Work order: A line qualifies if it holds the string "default". Copy every qualifying line from the records.

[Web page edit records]
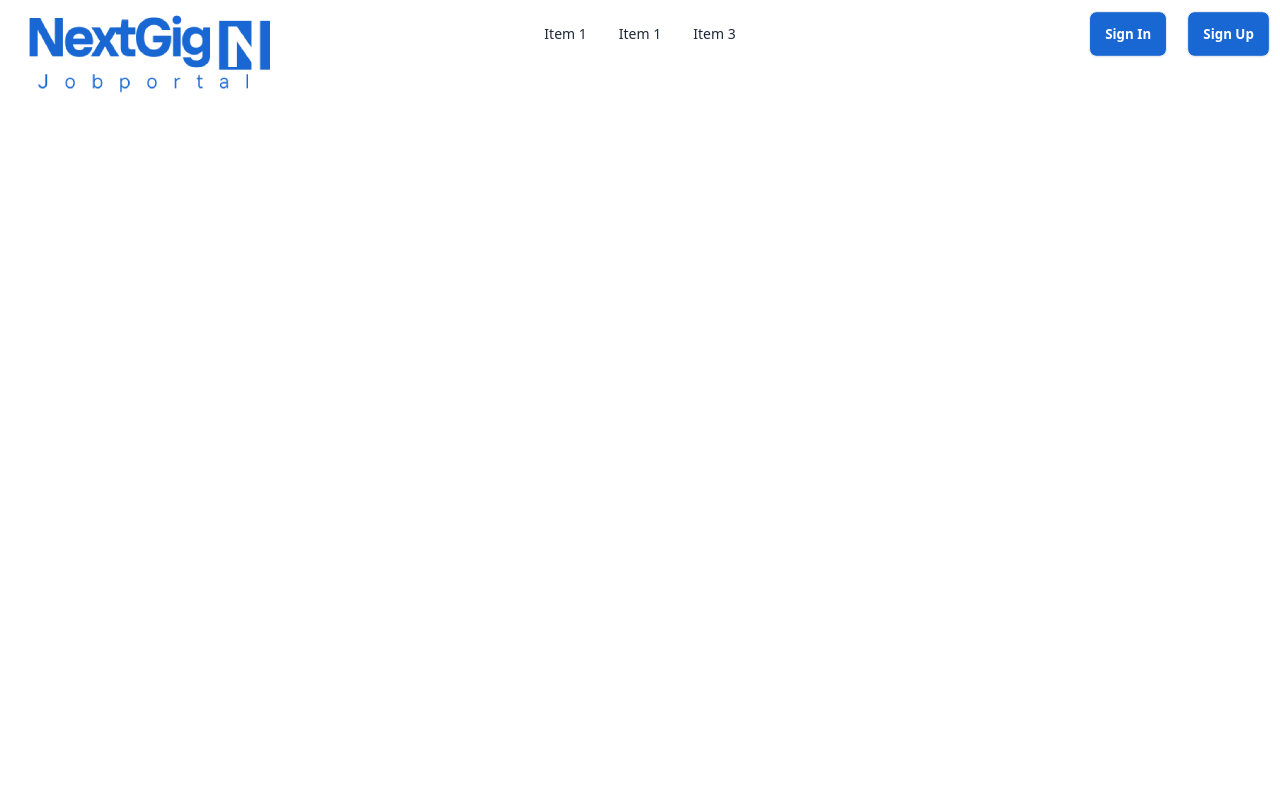
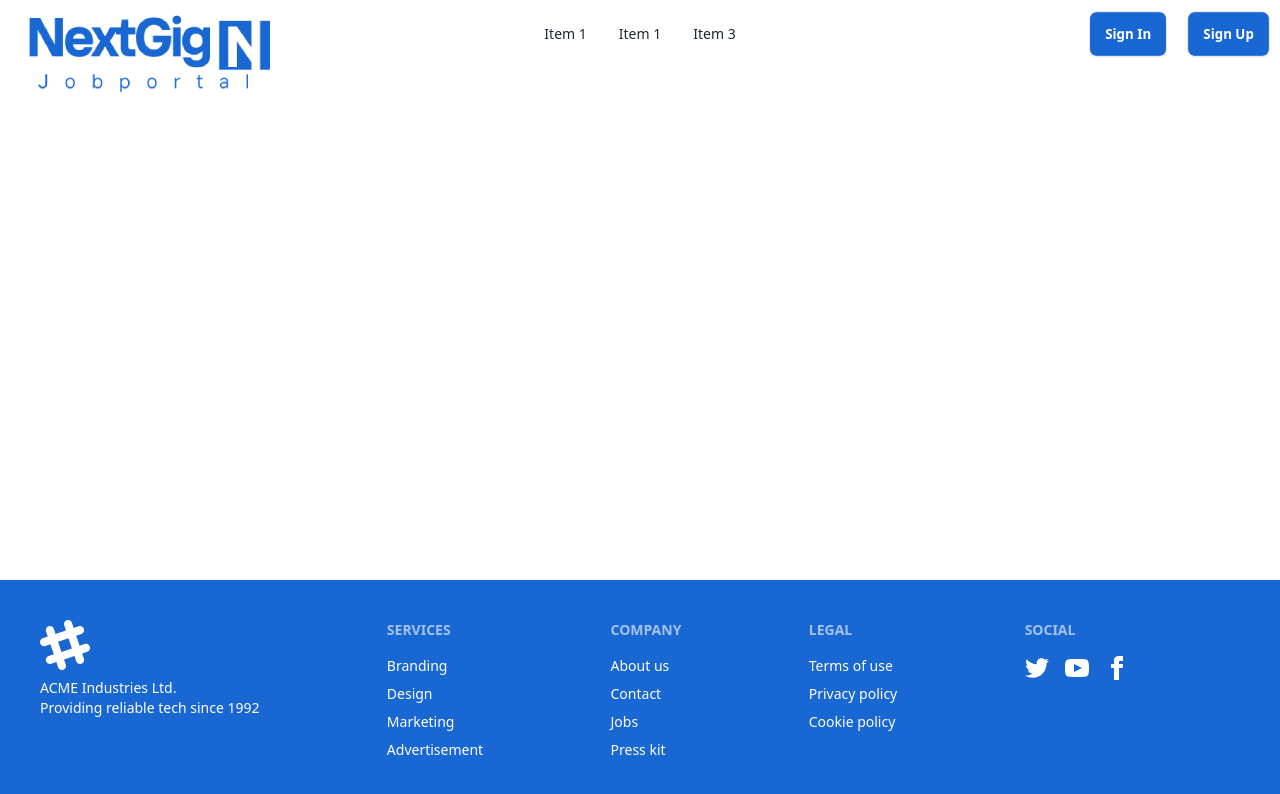
Before and after one commit to mdhasankha-1023/NextGig_client_side, a React (Vite) app: page / in a window 1280 px wide. Shown: the top 794 px of the page. Built offline with nearby package versions, Linux system fonts and the light colour scheme; no server answers.

Commit message:
Add: Footer added

```diff
--- /dev/null
+++ b/src/Components/Footer/Footer.jsx
@@ -0,0 +1,39 @@
+
+export default function Footer() {
+    return (
+        <footer className="footer p-10 bg-primaryBg text-[#fff] absolute bottom-0">
+            <aside>
+                <svg width="50" height="50" viewBox="0 0 24 24" xmlns="http://www.w3.org/2000/svg" fillRule="evenodd" clipRule="evenodd" className="fill-current"><path d="M22.672 15.226l-2.432.811.841 2.515c.33 1.019-.209 2.127-1.23 2.456-1.15.325-2.148-.321-2.463-1.226l-.84-2.518-5.013 1.677.84 2.517c.391 1.203-.434 2.542-1.831 2.542-.88 0-1.601-.564-1.86-1.314l-.842-2.516-2.431.809c-1.135.328-2.145-.317-2.463-1.229-.329-1.018.211-2.127 1.231-2.456l2.432-.809-1.621-4.823-2.432.808c-1.355.384-2.558-.59-2.558-1.839 0-.817.509-1.582 1.327-1.846l2.433-.809-.842-2.515c-.33-1.02.211-2.129 1.232-2.458 1.02-.329 2.13.209 2.461 1.229l.842 2.515 5.011-1.677-.839-2.517c-.403-1.238.484-2.553 1.843-2.553.819 0 1.585.509 1.85 1.326l.841 2.517 2.431-.81c1.02-.33 2.131.211 2.461 1.229.332 1.018-.21 2.126-1.23 2.456l-2.433.809 1.622 4.823 2.433-.809c1.242-.401 2.557.484 2.557 1.838 0 .819-.51 1.583-1.328 1.847m-8.992-6.428l-5.01 1.675 1.619 4.828 5.011-1.674-1.62-4.829z"></path></svg>
+                <p>ACME Industries Ltd.<br />Providing reliable tech since 1992</p>
+            </aside>
+            <nav>
+                <h6 className="footer-title">Services</h6>
+                <a className="link link-hover">Branding</a>
+                <a className="link link-hover">Design</a>
+                <a className="link link-hover">Marketing</a>
+                <a className="link link-hover">Advertisement</a>
+            </nav>
+            <nav>
+                <h6 className="footer-title">Company</h6>
+                <a className="link link-hover">About us</a>
+                <a className="link link-hover">Contact</a>
+                <a className="link link-hover">Jobs</a>
+                <a className="link link-hover">Press kit</a>
+            </nav>
+            <nav>
+                <h6 className="footer-title">Legal</h6>
+                <a className="link link-hover">Terms of use</a>
+                <a className="link link-hover">Privacy policy</a>
+                <a className="link link-hover">Cookie policy</a>
+            </nav>
+            <nav>
+                <h6 className="footer-title">Social</h6>
+                <div className="grid grid-flow-col gap-4">
+                    <a><svg xmlns="http://www.w3.org/2000/svg" width="24" height="24" viewBox="0 0 24 24" className="fill-current"><path d="M24 4.557c-.883.392-1.832.656-2.828.775 1.017-.609 1.798-1.574 2.165-2.724-.951.564-2.005.974-3.127 1.195-.897-.957-2.178-1.555-3.594-1.555-3.179 0-5.515 2.966-4.797 6.045-4.091-.205-7.719-2.165-10.148-5.144-1.29 2.213-.669 5.108 1.523 6.574-.806-.026-1.566-.247-2.229-.616-.054 2.281 1.581 4.415 3.949 4.89-.693.188-1.452.232-2.224.084.626 1.956 2.444 3.379 4.6 3.419-2.07 1.623-4.678 2.348-7.29 2.04 2.179 1.397 4.768 2.212 7.548 2.212 9.142 0 14.307-7.721 13.995-14.646.962-.695 1.797-1.562 2.457-2.549z"></path></svg></a>
+                    <a><svg xmlns="http://www.w3.org/2000/svg" width="24" height="24" viewBox="0 0 24 24" className="fill-current"><path d="M19.615 3.184c-3.604-.246-11.631-.245-15.23 0-3.897.266-4.356 2.62-4.385 8.816.029 6.185.484 8.549 4.385 8.816 3.6.245 11.626.246 15.23 0 3.897-.266 4.356-2.62 4.385-8.816-.029-6.185-.484-8.549-4.385-8.816zm-10.615 12.816v-8l8 3.993-8 4.007z"></path></svg></a>
+                    <a><svg xmlns="http://www.w3.org/2000/svg" width="24" height="24" viewBox="0 0 24 24" className="fill-current"><path d="M9 8h-3v4h3v12h5v-12h3.642l.358-4h-4v-1.667c0-.955.192-1.333 1.115-1.333h2.885v-5h-3.808c-3.596 0-5.192 1.583-5.192 4.615v3.385z"></path></svg></a>
+                </div>
+            </nav>
+        </footer>
+    )
+}
--- a/src/Layouts/MainLayout/MainLayout.jsx
+++ b/src/Layouts/MainLayout/MainLayout.jsx
@@ -1,3 +1,4 @@
+import Footer from "../../Components/Footer/Footer";
 import NavigationBar from "../../Components/NavigationBar/NavigationBar";
 
 export default function MainLayout() {
@@ -5,6 +6,7 @@
   return (
     <div>
       <NavigationBar/>
+      <Footer/>
     </div>
   )
 }
--- a/tailwind.config.js
+++ b/tailwind.config.js
@@ -7,7 +7,8 @@
   theme: {
     extend: {},
     colors:{
-      "primaryBtn" : '#1967D2'
+      "primaryBtn" : '#1967D2',
+      "primaryBg" : '#1967D2'
     }
   },
   plugins: [
```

Response:
+export default function Footer() {
 export default function MainLayout() {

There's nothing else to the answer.